There are individuals in whom CAD progresses very slowly, if at all. Studies have generally shown that the lack of risk factors and/or the absence of subclinical CAD in middle-aged adults portends an excellent cardiovascular prognosis. Framingham Heart Study participants who were free of clinical cardiovascular disease and major risk factors at 50 years old had substantially lower risk of CAD and longer median survival time than participants who had two or more major risk factors.9 Similarly, a study of 25,253 consecutive asymptomatic adults with a mean age of 56 years showed that the lack of coronary artery calcium by electron-beam tomography (EBT) was associated with an excellent prognosis. However, this study also found that the presence of even small amounts of coronary calcium, indicative of subclinical atherosclerotic disease, increased the risk of death during a mean follow-up of 6.8 ± 3 years.10 

The importance of understanding the natural history of individuals with normal or near-normal coronary angiograms was highlighted by a study of 398,978 patients undergoing elective coronary angiography at 663 hospitals from the American College of Cardiology National Cardiovascular Disease Registry (ACC-NCDR), a large national registry of diagnostic cardiac catheterization in the United States. This study found that 39.2% of the patients had absent or mild CAD (defined as <20% stenosis in all vessels).11 The rate of subsequent development of atherosclerotic CAD in individuals with angiographically normal coronary arteries is not well studied and the natural history of the atherosclerotic process in older individuals without apparent disease is unknown. Identification of patients who have a very low lifetime risk of developing CAD would have wide-ranging public health implications in regard to prevention strategies and evaluation of chest pain syndromes. Thus, the current study examined the hypothesis that the lack of angiographically apparent CAD after age 40 identifies individuals who had a very low risk of subsequent development of obstructive CAD.

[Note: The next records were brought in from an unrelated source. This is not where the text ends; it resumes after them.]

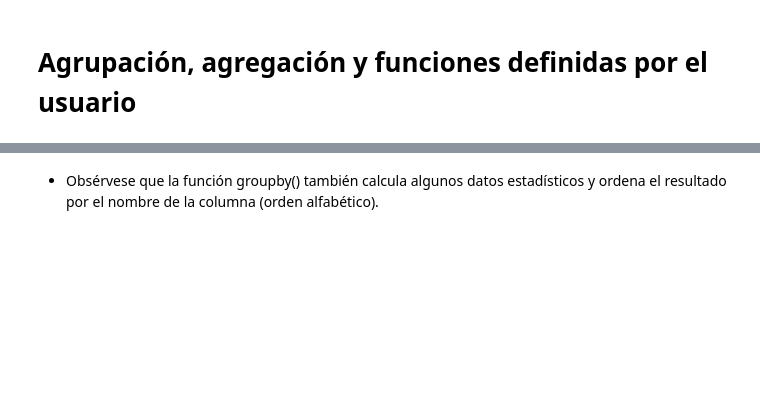
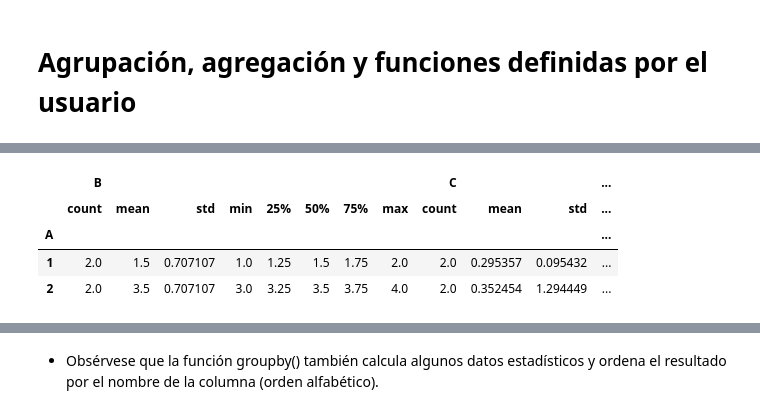
Before and after one commit to luiggix/Python_cero_a_experto, a Jupyter notebook: 05_Analisis_de_Datos.ipynb, the cells around one changed output, grey strips where cells are left out. Cells and saved outputs as stored; diff of their text form; code cells hidden in the pictures; blank space fills up the shorter version.

```diff
--- a/05_Analisis_de_Datos.ipynb
+++ b/05_Analisis_de_Datos.ipynb
@@ -371,5 +958,12 @@ df
 # %%
-df.groupby('A')
-df.describe()
+AA = df.groupby('A')
+#AA
+AA.describe()
+# %% [output]
+|  | B |  |  |  |  |  |  |  | C |  |  | ... |
+|  | count | mean | std | min | 25% | 50% | 75% | max | count | mean | std | ... |
+| A |  |  |  |  |  |  |  |  |  |  |  | ... |
+| 1 | 2.0 | 1.5 | 0.707107 | 1.0 | 1.25 | 1.5 | 1.75 | 2.0 | 2.0 | 0.295357 | 0.095432 | ... |
+| 2 | 2.0 | 3.5 | 0.707107 | 3.0 | 3.25 | 3.5 | 3.75 | 4.0 | 2.0 | 0.352454 | 1.294449 | ... |
 # %%
 df.groupby('A').agg('min')
```
Also changed, not shown: parts of 120 cells of this notebook, 6 other files.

Methods

All adult patients who had two or more coronary angiograms at the University of North Carolina between January 1, 1990 and March 1, 2011 were identified. Patients who were <40 years old, presented with acute myocardial infarction (MI), or had prior revascularization (percutaneous coronary intervention or coronary artery bypass grafting) at the time of initial angiogram were excluded. Patients with heart transplantation at any point during the study period were also excluded. Coronary angiography was performed in multiple views using standard techniques. 

The initial and subsequent coronary angiograms were reviewed by two experienced observers who were blinded to the patient and/or timing of the angiogram. Coronary angiograms were classified as normal if all epicardial arteries and major branches were free of atherosclerotic changes (defined as the presence of a discrete stenosis and/or intimal irregularities). Angiograms that were classified as normal were reviewed by two additional experienced observers. Mild atherosclerosis was defined as the presence of intimal irregularities and/or a discreet lesion that was < 30% stenotic.

Coronary artery disease risk factor definitions. Hypertension was defined as ongoing treatment with antihypertensive medications and history of blood pressure ≥140/90 mm Hg. Diabetes was defined as ongoing treatment with insulin or oral hypoglycemic agents. Hypercholesterolemia was defined as low-density lipoprotein (LDL) ≥130 mg/dL (≥ 3.3 mmol/l). Obesity was defined as body mass index of  ≥30 kg/m2. Diagnosis of MI was based on a review of the medical record. 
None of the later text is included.